Note each line of the entries that includes "section". Then copy those lines.

+++ Provided material

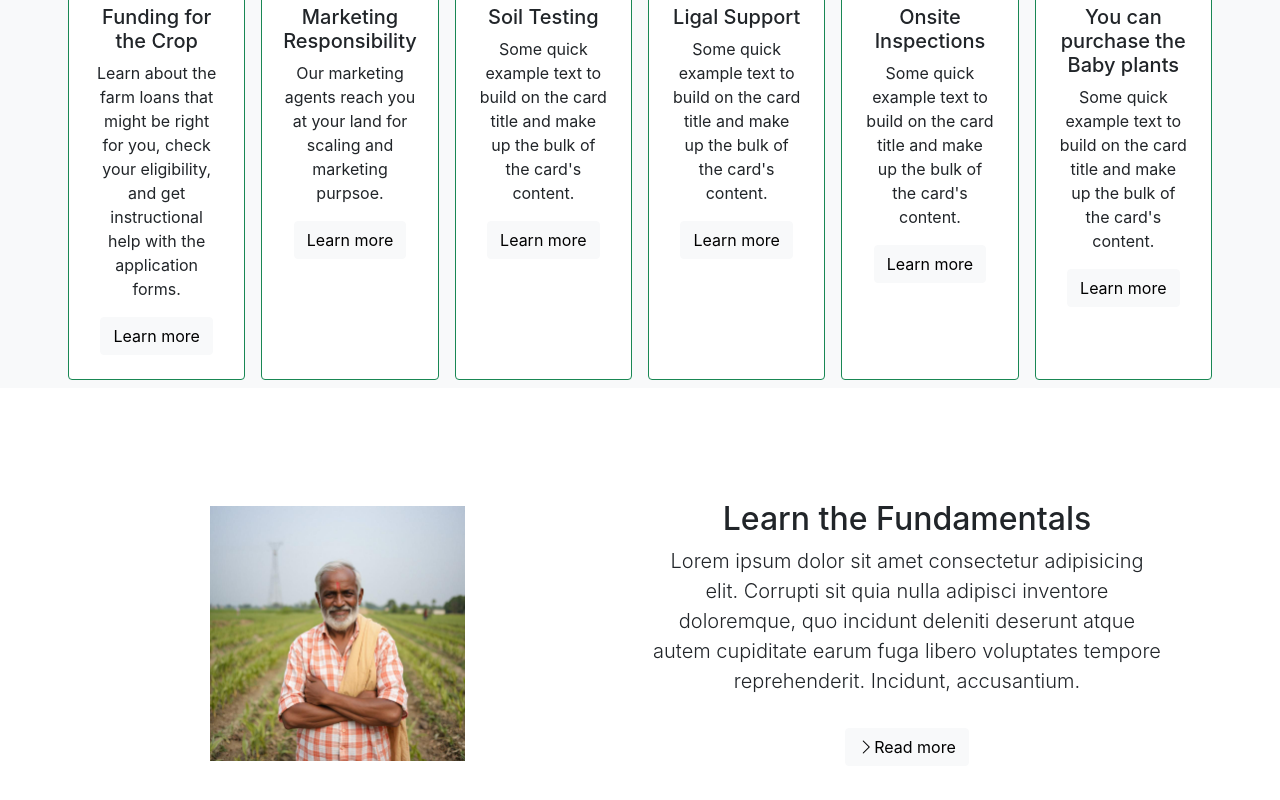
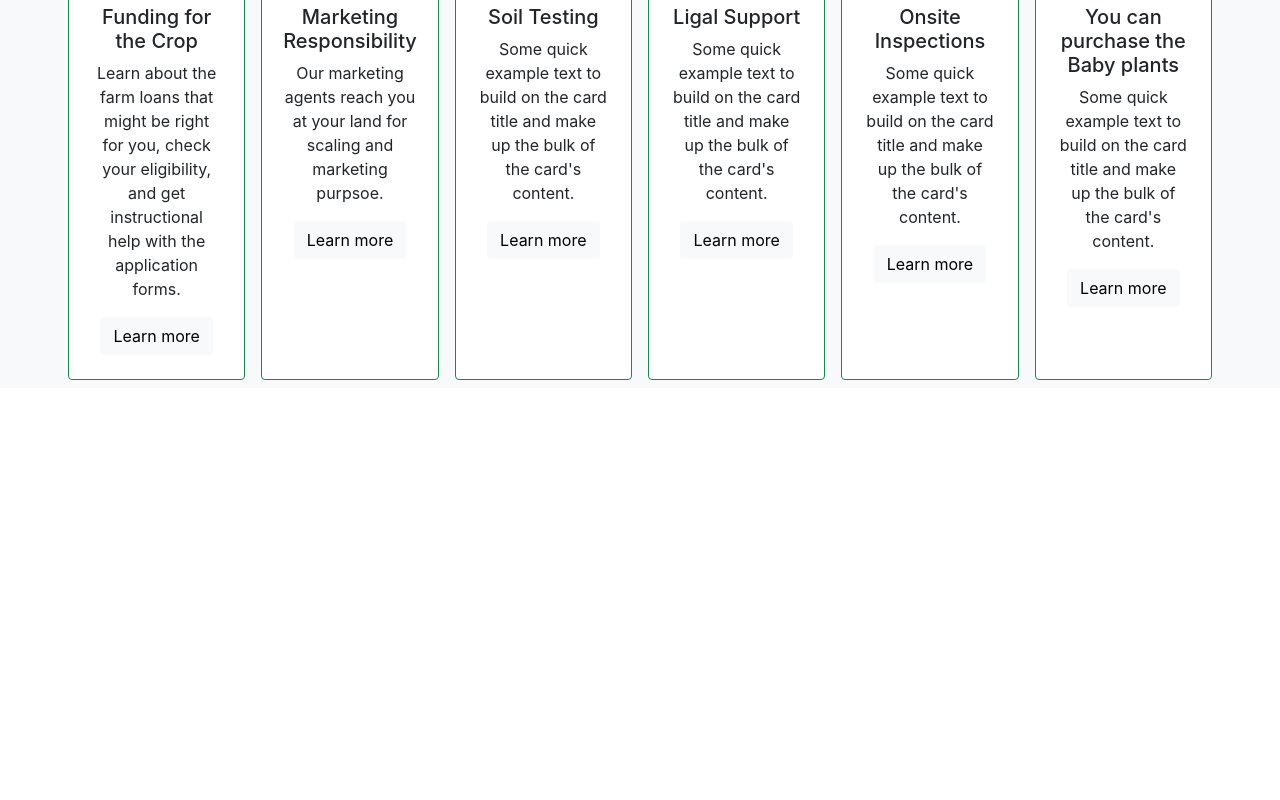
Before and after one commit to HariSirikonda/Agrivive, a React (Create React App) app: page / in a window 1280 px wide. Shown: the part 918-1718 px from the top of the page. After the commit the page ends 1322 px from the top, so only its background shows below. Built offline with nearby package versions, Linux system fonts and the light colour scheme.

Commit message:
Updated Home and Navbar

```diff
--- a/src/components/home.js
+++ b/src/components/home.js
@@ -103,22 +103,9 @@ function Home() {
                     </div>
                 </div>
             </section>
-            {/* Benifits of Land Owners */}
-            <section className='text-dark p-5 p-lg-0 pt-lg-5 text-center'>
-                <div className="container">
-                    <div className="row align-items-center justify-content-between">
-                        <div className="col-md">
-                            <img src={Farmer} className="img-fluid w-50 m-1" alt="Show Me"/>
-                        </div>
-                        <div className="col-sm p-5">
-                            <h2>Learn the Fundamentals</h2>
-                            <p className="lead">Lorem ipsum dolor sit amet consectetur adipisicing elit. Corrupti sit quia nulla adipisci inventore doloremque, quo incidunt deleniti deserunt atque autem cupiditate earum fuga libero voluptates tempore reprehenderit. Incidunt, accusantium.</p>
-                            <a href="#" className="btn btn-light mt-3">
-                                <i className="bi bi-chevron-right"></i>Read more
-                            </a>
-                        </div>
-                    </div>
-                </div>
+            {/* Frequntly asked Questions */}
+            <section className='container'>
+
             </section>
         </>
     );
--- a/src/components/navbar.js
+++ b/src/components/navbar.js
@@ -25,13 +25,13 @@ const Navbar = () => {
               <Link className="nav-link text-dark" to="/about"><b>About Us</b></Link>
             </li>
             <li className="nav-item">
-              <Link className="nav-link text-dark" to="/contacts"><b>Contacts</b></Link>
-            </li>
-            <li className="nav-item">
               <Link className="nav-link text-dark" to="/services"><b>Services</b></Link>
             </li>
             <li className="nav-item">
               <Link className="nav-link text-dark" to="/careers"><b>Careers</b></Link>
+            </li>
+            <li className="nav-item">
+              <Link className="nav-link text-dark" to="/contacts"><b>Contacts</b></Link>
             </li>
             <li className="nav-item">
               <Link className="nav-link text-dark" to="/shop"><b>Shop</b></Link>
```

++++++
+++ Provided material

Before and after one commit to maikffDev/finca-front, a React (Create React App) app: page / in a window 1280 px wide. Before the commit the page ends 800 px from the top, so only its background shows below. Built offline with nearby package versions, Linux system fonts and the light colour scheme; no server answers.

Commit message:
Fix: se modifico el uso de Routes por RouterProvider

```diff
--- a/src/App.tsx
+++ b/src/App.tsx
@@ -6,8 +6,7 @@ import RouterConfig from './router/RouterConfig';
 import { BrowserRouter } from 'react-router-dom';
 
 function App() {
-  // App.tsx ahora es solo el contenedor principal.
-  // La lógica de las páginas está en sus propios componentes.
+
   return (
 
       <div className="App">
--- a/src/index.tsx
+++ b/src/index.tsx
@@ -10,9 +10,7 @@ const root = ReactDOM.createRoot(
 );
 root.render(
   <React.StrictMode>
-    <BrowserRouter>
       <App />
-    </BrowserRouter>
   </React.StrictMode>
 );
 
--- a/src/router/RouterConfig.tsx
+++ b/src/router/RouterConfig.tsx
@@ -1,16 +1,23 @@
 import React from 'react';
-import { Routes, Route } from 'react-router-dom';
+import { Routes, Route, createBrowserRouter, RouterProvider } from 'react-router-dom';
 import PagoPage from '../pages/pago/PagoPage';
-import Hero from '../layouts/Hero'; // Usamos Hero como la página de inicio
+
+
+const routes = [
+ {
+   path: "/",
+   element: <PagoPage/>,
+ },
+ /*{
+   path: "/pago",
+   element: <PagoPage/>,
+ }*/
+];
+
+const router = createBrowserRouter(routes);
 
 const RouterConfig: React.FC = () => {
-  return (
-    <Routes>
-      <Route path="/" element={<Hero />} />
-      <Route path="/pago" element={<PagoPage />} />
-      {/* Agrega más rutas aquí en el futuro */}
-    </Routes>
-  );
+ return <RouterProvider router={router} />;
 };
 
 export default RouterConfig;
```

++++++

▶ _Answer space_:
             </section>
-            <section className='text-dark p-5 p-lg-0 pt-lg-5 text-center'>
+            <section className='container'>
             </section>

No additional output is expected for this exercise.